In a continuation of my previous articles on Executive Functioning this article will focus on working memory. My goal of this article is to break down what the phrase “Working Memory” means and also give concrete examples, so that everyone understands why it is important, the role it plays in a life of a women with ADHD and strategies to help you with working memory.
What Is Working Memory?
You may have heard of the term short term memory which is interchangeably used with the term working memory. Both of these terms refer to thoughts or information that you temporarily hold in your memory so that they are there when you want to complete a task. You can think of working memory as a shelf in your brain. For example, imagine that you are going to the grocery store and you need milk, eggs and bread, while you are at the store you remember that you also need cereal. You head to the cereal aisle and focus on the cheerios, the eggs fall off your mental shelf and you end up going home with only cereal, milk, bread and you forget to get eggs.
When Do We Use Working Memory
Women with ADHD use their working memory every day and in many different situations such as reading, writing, planning, organizing ,following a conversation, or if a task has many different steps. The following are some examples on how poor working memory can affect your day life.
-You want to be part of a conversation but by the time the other person stops talking you forget what you were planning to say.
-Consistently losing things like your keys, cell phone or pocketbook
-You get lost easily even when you use your gps
-You have difficulty following in on a conversation because you forget what the other person had said
-You have a lot of unfinished tasks or projects due to you get distracted or forget about it
-You plan to work from home but forget to bring items that you need
-You have to reread a paragraph several times to retain the information.
-You miss deadlines at work because of your disorganization and inability to follow through on projects.
Strategies for Working Memory
There are a number of different products and services that you can use to help you train your brain and improve your working memory. However the following are actually strategies that my coaching clients have used to improve their working memory.

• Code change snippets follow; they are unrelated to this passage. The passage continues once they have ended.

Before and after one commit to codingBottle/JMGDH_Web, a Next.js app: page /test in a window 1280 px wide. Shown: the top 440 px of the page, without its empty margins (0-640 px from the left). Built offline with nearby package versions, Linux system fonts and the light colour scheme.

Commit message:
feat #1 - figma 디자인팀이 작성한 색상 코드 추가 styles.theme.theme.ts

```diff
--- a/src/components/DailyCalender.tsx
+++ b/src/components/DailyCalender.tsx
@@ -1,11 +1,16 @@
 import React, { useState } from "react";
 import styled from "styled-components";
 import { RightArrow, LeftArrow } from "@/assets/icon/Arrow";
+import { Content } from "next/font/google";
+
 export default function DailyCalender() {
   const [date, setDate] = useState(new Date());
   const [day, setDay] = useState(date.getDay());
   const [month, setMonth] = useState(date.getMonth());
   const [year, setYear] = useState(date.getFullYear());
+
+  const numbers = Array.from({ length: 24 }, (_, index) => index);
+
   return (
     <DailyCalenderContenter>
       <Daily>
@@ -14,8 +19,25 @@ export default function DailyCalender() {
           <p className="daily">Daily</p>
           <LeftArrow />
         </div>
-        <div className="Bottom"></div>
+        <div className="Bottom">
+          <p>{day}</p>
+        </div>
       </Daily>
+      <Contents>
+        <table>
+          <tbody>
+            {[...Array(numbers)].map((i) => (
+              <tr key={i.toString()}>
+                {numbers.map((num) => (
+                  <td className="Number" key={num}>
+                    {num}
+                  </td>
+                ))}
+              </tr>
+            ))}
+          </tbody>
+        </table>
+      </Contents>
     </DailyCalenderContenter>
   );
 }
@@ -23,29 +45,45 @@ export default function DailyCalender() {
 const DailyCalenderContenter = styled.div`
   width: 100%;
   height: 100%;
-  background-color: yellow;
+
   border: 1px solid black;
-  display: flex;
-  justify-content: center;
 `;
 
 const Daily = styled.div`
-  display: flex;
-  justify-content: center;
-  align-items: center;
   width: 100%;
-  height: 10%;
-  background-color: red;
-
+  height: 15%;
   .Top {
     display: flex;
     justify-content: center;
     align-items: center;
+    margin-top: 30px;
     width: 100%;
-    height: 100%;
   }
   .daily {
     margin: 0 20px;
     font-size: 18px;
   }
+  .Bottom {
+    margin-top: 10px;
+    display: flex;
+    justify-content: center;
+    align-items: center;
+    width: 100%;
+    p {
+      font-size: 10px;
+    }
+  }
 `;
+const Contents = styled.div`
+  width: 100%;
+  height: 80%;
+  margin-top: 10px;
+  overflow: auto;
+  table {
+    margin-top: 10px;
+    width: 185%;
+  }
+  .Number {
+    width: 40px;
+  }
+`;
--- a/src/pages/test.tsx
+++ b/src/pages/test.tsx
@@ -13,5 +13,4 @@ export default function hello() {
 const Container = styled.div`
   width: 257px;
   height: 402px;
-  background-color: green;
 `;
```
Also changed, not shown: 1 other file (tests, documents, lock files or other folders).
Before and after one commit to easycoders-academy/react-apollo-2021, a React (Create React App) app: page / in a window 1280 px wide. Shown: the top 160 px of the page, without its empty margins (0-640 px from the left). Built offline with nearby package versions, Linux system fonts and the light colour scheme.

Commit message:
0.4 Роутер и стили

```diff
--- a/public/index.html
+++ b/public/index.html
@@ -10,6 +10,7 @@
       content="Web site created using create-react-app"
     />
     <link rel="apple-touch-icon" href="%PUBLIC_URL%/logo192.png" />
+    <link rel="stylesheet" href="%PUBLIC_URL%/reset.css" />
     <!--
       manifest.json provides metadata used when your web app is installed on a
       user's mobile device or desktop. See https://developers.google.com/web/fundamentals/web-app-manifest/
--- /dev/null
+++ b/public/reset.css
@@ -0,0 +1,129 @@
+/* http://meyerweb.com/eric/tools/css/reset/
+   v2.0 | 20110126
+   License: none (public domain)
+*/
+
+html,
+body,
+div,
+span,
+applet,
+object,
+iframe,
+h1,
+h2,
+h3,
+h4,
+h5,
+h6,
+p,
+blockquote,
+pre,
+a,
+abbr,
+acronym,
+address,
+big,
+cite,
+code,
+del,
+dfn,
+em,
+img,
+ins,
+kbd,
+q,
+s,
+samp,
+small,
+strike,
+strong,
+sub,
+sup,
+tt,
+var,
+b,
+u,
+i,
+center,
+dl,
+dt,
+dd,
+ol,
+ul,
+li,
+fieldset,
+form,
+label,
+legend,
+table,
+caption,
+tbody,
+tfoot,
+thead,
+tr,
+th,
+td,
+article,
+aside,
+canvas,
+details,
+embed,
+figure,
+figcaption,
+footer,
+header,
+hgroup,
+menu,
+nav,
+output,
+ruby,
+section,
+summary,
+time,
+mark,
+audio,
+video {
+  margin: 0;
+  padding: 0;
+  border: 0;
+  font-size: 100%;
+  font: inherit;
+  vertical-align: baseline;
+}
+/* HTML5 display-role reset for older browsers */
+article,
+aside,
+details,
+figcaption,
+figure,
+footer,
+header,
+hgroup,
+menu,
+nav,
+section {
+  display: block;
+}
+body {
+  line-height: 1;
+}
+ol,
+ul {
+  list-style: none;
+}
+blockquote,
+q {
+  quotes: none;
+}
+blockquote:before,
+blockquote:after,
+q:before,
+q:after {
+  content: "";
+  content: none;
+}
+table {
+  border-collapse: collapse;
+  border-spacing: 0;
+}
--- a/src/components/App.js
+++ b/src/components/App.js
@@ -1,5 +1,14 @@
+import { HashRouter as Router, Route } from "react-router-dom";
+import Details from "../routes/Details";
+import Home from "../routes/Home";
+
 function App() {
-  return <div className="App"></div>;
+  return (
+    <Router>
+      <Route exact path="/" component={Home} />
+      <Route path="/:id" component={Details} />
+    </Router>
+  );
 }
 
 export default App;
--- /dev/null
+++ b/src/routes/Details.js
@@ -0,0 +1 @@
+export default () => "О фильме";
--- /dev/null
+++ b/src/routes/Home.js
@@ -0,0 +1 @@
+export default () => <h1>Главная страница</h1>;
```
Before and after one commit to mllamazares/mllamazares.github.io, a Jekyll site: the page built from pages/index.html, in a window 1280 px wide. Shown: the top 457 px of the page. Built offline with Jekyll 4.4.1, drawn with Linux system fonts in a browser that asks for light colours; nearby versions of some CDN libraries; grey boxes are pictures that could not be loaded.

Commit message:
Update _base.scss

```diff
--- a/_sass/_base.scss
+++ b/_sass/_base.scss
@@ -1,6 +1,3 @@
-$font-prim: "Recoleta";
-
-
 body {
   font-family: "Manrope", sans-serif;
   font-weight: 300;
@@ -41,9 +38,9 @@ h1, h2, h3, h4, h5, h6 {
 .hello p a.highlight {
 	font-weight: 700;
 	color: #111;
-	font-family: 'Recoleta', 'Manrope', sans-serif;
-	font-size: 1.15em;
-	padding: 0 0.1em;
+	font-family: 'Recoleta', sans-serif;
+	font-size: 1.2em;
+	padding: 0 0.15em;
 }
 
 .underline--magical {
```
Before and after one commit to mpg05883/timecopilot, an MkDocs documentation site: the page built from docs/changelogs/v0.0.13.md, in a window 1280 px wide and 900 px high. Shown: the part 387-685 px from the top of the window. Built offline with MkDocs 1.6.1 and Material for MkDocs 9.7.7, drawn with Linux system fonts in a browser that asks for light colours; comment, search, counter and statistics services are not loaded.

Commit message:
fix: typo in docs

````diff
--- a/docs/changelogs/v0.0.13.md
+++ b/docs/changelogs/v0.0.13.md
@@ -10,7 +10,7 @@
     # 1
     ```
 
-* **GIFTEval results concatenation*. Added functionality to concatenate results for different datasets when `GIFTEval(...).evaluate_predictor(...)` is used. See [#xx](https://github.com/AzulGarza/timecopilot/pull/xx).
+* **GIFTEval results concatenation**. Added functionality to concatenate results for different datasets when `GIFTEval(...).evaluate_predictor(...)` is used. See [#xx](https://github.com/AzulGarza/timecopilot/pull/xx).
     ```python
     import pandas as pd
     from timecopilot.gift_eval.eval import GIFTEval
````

Understand How Working Memory Works and Accept Your Limitations-
The first step to better your working memory to understand it and to accept your limitations. This doesn’t mean you get to say “Oh I forgot and excuse yourself” It means learning to develop and using strategies to compensate for this. Many women with ADHD that I coach use reminder systems to keep things in order, or they use a notepad app on their cell phone or tablet to keep their running to-do list or a list of things that they need to pick up at the store.
Break big chunks into small, bite-sized pieces- Think about if you are getting ready to have a party in your home, and you are very overwhelmed with everything that needs to be done, shopping, cleaning, cooking and setting up for the party. Focus on one area such as the cleaning and break what you need to clean into small bite sized pieces, you can do it room by room or by sections. Ignore the rest until you are done with the cleaning.
Use checklists for tasks with multiple steps- Create a checklist for your first hour at work or before you start a task. This checklist may include the phone calls that you need to make, appointments that you have, emails that you have to answer.
Develop Zones- Create zones for your items (i.e. cell phone, keys) when you return home from either work, or running errands. This zone could be a basket by your door or in the kitchen.
Experiment with various ways of remembering information –One of my clients found it more easy to remember things when she created a song or made up a rhyme. Another one of my clients found that having a visualization helped her remember multiple items. When you are driving home from work or an errand and you cant write it down at the moment, try to visualize yourself stopping at the store picking up the items that you need. Because images are more powerful than words, you are apt to remember everything you need at the store as you follow your visualization..
Exercise Routine- Some ADHD research studies have shown that exercising helps working memory. While the reasons for this aren’t fully understood, scientists believe physical activity improves the health of brain cells. It can also indirectly affect memory by improving mood, helping you sleep better, and reducing stress – areas that can affect cognitive abilities